Hazel says she always enjoyed catching up with neighouring sites including the rongoa and tā moko workshops located nearby as well as working with her contemporaries including her whakairo brothers.

"The familiar faces, and the continuation of building relationships made it a pleasure, " she says.

"Here we all are maintaining mana Māori under one roof."

Hazel and Dana both began a tukutuku panel piece using pingao and kiekie to demonstrate the binding stitch used to build houses.

"It was chosen to symbolise bonding with our neighbours, and binding everyone, the people and their cultures together," says Dana.

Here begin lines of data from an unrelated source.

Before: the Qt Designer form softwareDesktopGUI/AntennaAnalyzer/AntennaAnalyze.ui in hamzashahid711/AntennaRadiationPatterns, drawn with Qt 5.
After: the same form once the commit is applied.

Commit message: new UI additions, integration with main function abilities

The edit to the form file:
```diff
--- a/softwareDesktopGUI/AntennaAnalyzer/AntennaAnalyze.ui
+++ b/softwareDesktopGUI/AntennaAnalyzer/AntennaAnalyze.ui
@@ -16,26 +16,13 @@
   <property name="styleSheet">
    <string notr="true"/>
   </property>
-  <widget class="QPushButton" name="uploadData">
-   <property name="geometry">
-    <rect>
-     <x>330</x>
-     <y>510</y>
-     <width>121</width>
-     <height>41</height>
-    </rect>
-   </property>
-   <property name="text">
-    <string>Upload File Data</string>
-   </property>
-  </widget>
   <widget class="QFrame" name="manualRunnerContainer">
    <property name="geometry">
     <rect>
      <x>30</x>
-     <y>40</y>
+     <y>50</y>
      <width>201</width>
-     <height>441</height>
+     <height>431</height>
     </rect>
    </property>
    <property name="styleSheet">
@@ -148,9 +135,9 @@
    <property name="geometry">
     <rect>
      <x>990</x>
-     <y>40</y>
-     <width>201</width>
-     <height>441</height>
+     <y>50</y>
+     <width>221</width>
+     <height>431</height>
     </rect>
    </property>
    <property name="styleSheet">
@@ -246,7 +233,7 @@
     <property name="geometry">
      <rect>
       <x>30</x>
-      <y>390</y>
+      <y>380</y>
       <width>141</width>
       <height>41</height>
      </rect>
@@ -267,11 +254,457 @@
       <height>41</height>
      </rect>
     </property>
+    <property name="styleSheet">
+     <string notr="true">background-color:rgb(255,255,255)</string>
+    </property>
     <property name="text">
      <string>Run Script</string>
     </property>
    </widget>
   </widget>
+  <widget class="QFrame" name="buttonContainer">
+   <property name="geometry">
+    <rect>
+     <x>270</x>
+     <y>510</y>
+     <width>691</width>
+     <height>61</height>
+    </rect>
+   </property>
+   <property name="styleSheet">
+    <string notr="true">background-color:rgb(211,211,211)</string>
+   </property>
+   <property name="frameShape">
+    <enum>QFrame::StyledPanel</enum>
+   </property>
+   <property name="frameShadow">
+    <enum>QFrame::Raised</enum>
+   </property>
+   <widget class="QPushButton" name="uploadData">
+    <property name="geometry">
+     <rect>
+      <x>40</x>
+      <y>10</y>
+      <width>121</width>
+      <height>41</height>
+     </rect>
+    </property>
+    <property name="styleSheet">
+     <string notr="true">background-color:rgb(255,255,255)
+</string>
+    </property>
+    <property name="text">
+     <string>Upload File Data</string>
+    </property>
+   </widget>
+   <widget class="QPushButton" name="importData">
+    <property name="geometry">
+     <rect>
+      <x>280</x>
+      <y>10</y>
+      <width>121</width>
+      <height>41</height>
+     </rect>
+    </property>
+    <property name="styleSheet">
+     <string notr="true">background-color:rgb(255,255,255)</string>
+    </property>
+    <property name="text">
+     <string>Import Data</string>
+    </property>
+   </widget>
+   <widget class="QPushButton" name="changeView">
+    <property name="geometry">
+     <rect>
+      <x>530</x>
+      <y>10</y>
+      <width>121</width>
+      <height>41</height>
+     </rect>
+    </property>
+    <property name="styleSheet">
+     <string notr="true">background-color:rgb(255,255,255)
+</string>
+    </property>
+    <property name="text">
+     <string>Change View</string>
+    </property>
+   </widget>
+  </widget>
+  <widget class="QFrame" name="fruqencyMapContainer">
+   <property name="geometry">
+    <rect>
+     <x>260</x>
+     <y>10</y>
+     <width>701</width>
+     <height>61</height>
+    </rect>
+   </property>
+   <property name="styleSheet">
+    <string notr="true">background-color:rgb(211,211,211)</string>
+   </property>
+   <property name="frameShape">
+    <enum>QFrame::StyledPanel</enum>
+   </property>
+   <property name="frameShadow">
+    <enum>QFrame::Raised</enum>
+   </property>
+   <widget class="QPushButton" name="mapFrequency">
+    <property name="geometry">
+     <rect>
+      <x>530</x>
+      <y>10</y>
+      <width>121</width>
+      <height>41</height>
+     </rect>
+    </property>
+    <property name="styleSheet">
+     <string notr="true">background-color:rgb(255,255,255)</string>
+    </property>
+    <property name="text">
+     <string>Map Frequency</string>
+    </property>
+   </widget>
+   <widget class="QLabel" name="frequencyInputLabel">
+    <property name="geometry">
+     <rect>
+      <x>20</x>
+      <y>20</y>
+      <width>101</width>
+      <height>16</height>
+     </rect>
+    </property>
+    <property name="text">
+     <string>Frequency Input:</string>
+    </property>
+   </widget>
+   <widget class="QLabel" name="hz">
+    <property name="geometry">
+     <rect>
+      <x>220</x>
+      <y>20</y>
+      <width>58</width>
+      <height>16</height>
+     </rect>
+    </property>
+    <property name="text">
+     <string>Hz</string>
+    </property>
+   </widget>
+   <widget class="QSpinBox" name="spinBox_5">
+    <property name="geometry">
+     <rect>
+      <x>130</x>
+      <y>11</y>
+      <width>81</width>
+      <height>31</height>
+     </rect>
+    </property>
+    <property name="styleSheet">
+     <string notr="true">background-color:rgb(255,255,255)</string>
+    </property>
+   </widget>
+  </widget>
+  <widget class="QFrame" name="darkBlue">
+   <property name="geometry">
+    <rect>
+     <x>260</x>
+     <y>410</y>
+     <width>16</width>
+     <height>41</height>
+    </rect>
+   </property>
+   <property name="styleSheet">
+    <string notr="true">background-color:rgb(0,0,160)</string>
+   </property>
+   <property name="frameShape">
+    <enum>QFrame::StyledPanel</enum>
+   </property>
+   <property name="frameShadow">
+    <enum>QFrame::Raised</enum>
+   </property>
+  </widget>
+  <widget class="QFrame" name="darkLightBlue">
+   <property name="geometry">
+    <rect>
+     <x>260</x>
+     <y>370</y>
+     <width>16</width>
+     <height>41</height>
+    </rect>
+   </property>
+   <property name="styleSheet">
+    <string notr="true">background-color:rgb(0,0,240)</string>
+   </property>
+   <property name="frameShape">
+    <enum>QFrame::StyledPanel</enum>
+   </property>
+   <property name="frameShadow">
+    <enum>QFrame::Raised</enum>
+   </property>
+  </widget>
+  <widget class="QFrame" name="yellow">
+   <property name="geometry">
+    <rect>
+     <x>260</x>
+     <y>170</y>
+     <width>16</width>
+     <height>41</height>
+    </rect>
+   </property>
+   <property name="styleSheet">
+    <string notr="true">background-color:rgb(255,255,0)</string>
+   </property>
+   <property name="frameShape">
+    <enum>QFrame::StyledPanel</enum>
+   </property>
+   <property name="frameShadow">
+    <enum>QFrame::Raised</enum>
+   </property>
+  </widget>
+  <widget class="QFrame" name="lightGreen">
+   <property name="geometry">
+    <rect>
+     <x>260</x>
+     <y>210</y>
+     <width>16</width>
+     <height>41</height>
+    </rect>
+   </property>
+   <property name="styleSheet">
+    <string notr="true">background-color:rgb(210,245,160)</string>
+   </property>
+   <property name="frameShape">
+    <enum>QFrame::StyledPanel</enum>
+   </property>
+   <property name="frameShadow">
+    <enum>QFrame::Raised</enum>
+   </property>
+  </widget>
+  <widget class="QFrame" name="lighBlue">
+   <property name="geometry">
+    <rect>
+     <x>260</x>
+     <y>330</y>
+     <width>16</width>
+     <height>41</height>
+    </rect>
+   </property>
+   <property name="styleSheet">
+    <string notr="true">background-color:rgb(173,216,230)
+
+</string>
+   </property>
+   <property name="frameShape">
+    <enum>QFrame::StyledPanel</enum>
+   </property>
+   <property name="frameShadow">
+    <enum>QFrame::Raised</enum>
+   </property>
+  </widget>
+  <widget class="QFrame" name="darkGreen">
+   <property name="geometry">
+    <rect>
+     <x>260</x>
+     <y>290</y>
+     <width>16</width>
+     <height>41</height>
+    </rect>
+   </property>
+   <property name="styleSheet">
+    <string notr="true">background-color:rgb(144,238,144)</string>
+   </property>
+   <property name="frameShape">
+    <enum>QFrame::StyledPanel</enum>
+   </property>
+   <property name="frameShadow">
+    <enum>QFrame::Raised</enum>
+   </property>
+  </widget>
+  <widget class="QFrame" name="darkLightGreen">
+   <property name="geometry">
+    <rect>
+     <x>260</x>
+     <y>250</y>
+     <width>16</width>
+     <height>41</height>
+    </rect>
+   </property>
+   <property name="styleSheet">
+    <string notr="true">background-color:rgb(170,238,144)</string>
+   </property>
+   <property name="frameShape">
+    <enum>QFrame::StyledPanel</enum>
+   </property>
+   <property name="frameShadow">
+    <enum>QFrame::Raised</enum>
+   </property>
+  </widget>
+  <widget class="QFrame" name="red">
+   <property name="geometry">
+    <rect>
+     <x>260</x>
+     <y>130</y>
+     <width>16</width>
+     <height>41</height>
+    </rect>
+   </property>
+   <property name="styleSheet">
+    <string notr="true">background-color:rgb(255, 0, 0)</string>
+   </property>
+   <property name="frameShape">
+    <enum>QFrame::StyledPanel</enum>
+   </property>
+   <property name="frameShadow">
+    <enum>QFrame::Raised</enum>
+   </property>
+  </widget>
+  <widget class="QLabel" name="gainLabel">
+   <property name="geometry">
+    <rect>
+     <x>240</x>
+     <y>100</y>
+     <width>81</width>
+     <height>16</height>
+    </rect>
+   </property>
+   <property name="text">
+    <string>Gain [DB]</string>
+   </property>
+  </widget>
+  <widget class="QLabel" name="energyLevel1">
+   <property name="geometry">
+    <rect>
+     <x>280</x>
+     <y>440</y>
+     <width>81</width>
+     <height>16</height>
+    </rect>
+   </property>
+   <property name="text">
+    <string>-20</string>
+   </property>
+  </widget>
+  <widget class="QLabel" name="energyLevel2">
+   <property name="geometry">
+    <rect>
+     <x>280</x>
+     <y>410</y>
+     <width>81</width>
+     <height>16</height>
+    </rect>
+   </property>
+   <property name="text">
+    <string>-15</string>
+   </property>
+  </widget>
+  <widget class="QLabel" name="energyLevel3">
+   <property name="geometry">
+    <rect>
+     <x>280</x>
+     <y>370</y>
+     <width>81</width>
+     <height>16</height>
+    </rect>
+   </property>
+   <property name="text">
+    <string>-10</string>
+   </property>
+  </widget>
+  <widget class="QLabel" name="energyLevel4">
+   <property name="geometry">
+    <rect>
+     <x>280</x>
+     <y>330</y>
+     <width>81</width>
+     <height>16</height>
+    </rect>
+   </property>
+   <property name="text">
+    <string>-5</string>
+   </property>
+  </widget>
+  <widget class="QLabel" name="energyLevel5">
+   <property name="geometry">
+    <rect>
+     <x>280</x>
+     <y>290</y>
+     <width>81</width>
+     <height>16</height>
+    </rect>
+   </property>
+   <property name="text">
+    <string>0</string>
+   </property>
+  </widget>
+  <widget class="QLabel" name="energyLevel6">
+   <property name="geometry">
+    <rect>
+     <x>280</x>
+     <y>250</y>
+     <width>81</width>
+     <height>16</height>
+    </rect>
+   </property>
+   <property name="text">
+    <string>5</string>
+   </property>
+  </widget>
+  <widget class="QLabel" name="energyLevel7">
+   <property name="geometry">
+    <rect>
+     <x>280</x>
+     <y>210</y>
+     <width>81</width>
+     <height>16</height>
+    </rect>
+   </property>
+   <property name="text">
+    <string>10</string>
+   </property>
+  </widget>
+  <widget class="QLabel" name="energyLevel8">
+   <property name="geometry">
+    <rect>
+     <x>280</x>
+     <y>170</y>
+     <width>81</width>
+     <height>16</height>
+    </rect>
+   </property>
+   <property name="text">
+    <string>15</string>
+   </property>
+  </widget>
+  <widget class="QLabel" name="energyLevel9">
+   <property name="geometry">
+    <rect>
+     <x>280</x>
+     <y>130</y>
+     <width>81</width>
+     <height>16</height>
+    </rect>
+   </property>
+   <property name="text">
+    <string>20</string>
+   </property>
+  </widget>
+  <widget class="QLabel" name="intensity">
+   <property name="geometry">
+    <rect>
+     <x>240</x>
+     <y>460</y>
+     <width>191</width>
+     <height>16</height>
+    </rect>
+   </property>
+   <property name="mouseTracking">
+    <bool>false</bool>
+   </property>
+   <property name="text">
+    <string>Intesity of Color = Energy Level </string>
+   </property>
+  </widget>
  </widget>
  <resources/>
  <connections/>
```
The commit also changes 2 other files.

"It was also amazing to have my daughters here teaching children our art as well."

Whakairo kaiako were equally engaged with interested public and even managed to complete a pou piece.

"This time I got to be more hands on," reflects Cory.

"It was pumping."

"The mussels were pretty good too," says Bobby.

The outdoor events included a tu taua demonstration by Malcolm Kerehoma and a series of have-a-go waka experiences. These activities helped to generate more interest in the Hauora programmes available in 2017.

This is the second time the free, family-friendly, three-day event has been held, and the first time to be hosted at the ANZ Viaduct Events Centre.

See Facebook for further information


 Back to news & events

Published On: 31 Jan, 2017

Article By:



Other Articles

  • 19 March, 2020

    Important updates on COVID-19 response

    The health and safety of our tauira and their whānau are paramount for Te Wānanga o Aotearoa. We're taking all necessary precautions in our wānanga to prevent the spread of COVID-19.

  • 13 March, 2020

    Ancient Māori methods for new fitness coaching programme

    The way of the warrior involved tests of fitness, agility and mental sharpness. And now these traditional methods Māori used to maintain their health and wellbeing are being offered as a pathway into the fitness coaching industry.

  • 13 March, 2020

    Mātauranga Māori and western science a winning combination

    Mātauranga Māori (Māori knowledge) and science have combined to help restore kaimoana stocks in Ōhiwa Harbour.

  • 13 March ,2020

    Stepping stone to stage success

    Aspiring actors, directors, musicians and creatives need look no further than their own backyard for their inspiration, a Kawerau kaiako says.